__Exercise__. Lines in the records below that contain the word "first" must each be copied.

Revision comparison data
Segment Open

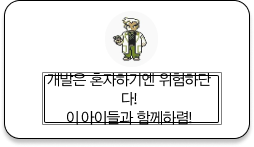
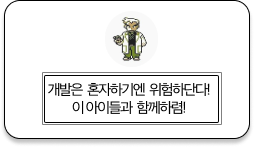
chore: 오박사 이미지 수정, 장고 static파일 추가 마이그레이션

Changed region(s): [[0.1654, 0.4898, 0.8268, 0.8707]]

diff --git a/django/welcome_kit/static/css/profile.css b/django/welcome_kit/static/css/profile.css
@@ -1,0 +1,119 @@
+#window-profile {
+    box-sizing: border-box;
+    width: 100%;
+    display: flex;
+    justify-content: center;
+}
+#profile {
+    box-sizing: border-box;
+    width: 80%;
+    height: 20rem;
+    display: flex;
+    justify-content: space-between;
+    align-items: center;
+    padding: 1.5rem 0;
+}
+#profile-status {
+    background-color: #000000;
+    box-sizing: border-box;
+    height: 100%;
+    width: 40rem;
+    border-radius: 1rem;
+    display: flex;
+    justify-content: space-between;
+    align-items: center;
+    padding: 1rem 2.5rem;
+}
+
+#profile > img {
+    width: 12rem;
+    height: 12rem;
+}
+#name {
+    box-sizing: border-box;
+    height: 60%;
+    width: 50%;
+    display: flex;
+    flex-direction: column;
+    justify-content: space-around;
+}
+#name > p:first-child {
+    color: white;
+    font-size: 2rem;
+}
+#name > p:last-child {
+    color: #ff9e1b;
+    font-size: 2.5rem;
+    font-weight: 500;
+}
+#class {
+    display: flex;
+    justify-content: space-between;
+    align-items: center;
+    flex-wrap: wrap;
+    box-sizing: border-box;
+    width: 50%;
+    height: 100%;
+    padding-left: 1rem;
+}
+.keyword {
+    margin-bottom: 0.5rem;
+    background-color: white;
+    color: #ff9e1b;
+    font-size: 1.3rem;
+    font-weight: 400;
+    height: 2.5rem;
+    width: 7rem;
+    display: flex;
+    justify-content: center;
+    align-items: center;
+    border-radius: 1rem;
+}
+
+#window-content {
+    box-sizing: border-box;
+    width: 100%;
+    display: flex;
+    height: 20rem;
+    padding: 0;
+    justify-content: center;
+}
+
+#recommend-block {
+    box-sizing: border-box;
+    width: 80%;
+    height: 100%;
+    display: flex;
+    justify-content: space-between;
+    align-items: center;
+}
+
+.recommend {
+    box-sizing: border-box;
+    height: 80%;
+    width: 45%;
+    border-radius: 1rem;
+    background-color: rgba(0, 0, 0, 0.6);
+    color: white;
+    padding: 2rem 4rem;
+}
+
+.recommend > p:first-child {
+    font-size: 2rem;
+    margin-bottom: 1rem;
+}
+
+.recommend > p:nth-child(2) {
+    font-size: 1.2rem;
+    color: #ff9e1b;
+    box-sizing: border-box;
+    width: 100%;
+    display: flex;
+    justify-content: space-between;
+    margin-bottom: 1rem;
+}
+
+.recommend > p:last-child {
+    font-size: 1rem;
+    text-align: justify;
+}

diff --git a/django/welcome_kit/static/css/splash.css b/django/welcome_kit/static/css/splash.css
@@ -84,7 +84,7 @@
     align-items: center;
     box-sizing: border-box;
     width: 100%;
-    height: 1.5rem;
+    height: 2rem;
     background-color: rgba(25, 25, 25, 1);
     text-align: center;
 }
@@ -107,9 +107,25 @@
 }
 
 .circle {
-    height: 0.8rem;
-    width: 0.8rem;
-    border-radius: 0.8rem;
+    height: 1rem;
+    width: 1rem;
+    border-radius: 1rem;
+    display: flex;
+    justify-content: center;
+    align-items: center;
+    font-size: 0.5rem;
+}
+.circle > i {
+    visibility: hidden;
+}
+#traffic-light:hover .circle > i {
+    visibility: visible;
+}
+.circle:hover {
+    cursor: default;
+}
+.circle:active {
+    opacity: 0.8;
 }
 
 .circle:first-child {
@@ -125,67 +141,11 @@
 }
 
 /* window-content */
-#window-content {
+#main-content {
     height: 26rem;
     width: 58rem;
     padding: 6rem;
     padding-top: 3rem;
-}
-#bookmark {
-    box-sizing: border-box;
-    width: 100%;
-    height: 8rem;
-    display: flex;
-    flex-direction: column;
-    justify-content: space-between;
-}
-#bookmark > p {
-    color: white;
-    font-size: 1.5rem;
-}
-#bookmark-img {
-    width: 16rem;
-    display: flex;
-    justify-content: space-between;
-}
-#bookmark-img > a > img {
-    height: 4.5rem;
-    width: 4.5rem;
-}
-
-#visit {
-    position: relative;
-    top: 2rem;
-    box-sizing: border-box;
-    width: 100%;
-}
-
-#visit > p {
-    color: white;
-    font-size: 1.5rem;
-    margin-bottom: 2rem;
-}
-#visit-img {
-    display: flex;
-    justify-content: space-between;
-    flex-wrap: wrap;
-}
-
-#visit-img > figure > img {
-    height: 9rem;
-    width: 16rem;
-}
-
-#visit-img > figure {
-    height: 11rem;
-    width: 16rem;
-}
-
-#visit-img > figure > figcaption {
-    color: white;
-    font-size: 0.8rem;
-    position: relative;
-    left: 0.5rem;
 }
 /* footer */
 #footer {

diff --git a/django/welcome_kit/static/css/style.css b/django/welcome_kit/static/css/style.css
@@ -1,7 +1,22 @@
 @import '../css/reset.css';
 @import '../css/splash.css';
-@import url(//db.onlinewebfonts.com/c/67680f2eb947c5cbd58b40961b4a61e9?family=Apple+SD+Gothic+Neo);
-
+@import '../css/profile.css';
+@import '../css/bookmark.css';
+@import url(//db.onlinewebfonts.com/c/5a9f693a1affe1c64c2cf97a146a7986?family=APPLE);
+@font-face {
+    font-family: 'APPLE';
+    src: url('//db.onlinewebfonts.com/t/5a9f693a1affe1c64c2cf97a146a7986.eot');
+    src: url('//db.onlinewebfonts.com/t/5a9f693a1affe1c64c2cf97a146a7986.eot?#iefix')
+            format('embedded-opentype'),
+        url('//db.onlinewebfonts.com/t/5a9f693a1affe1c64c2cf97a146a7986.woff2')
+            format('woff2'),
+        url('//db.onlinewebfonts.com/t/5a9f693a1affe1c64c2cf97a146a7986.woff')
+            format('woff'),
+        url('//db.onlinewebfonts.com/t/5a9f693a1affe1c64c2cf97a146a7986.ttf')
+            format('truetype'),
+        url('//db.onlinewebfonts.com/t/5a9f693a1affe1c64c2cf97a146a7986.svg#APPLE')
+            format('svg');
+}
 body {
     font-family: 'Apple SD Gothic Neo', 'Josefin Sans', sans-serif;
 }

diff --git a/django/welcome_kit/static/css/bookmark.css b/django/welcome_kit/static/css/bookmark.css
@@ -1,0 +1,56 @@
+#bookmark {
+    box-sizing: border-box;
+    width: 100%;
+    height: 8rem;
+    display: flex;
+    flex-direction: column;
+    justify-content: space-between;
+}
+#bookmark > p {
+    color: white;
+    font-size: 1.5rem;
+}
+#bookmark-img {
+    width: 16rem;
+    display: flex;
+    justify-content: space-between;
+}
+#bookmark-img > a > img {
+    height: 4.5rem;
+    width: 4.5rem;
+}
+
+#visit {
+    position: relative;
+    top: 2rem;
+    box-sizing: border-box;
+    width: 100%;
+}
+
+#visit > p {
+    color: white;
+    font-size: 1.5rem;
+    margin-bottom: 2rem;
+}
+#visit-img {
+    display: flex;
+    justify-content: space-between;
+    flex-wrap: wrap;
+}
+
+#visit-img > figure > img {
+    height: 9rem;
+    width: 16rem;
+}
+
+#visit-img > figure {
+    height: 11rem;
+    width: 16rem;
+}
+
+#visit-img > figure > figcaption {
+    color: white;
+    font-size: 0.8rem;
+    position: relative;
+    left: 0.5rem;
+}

Segment Closed

__Response area__.
+#name > p:first-child {
+.recommend > p:first-child {
 .circle:first-child {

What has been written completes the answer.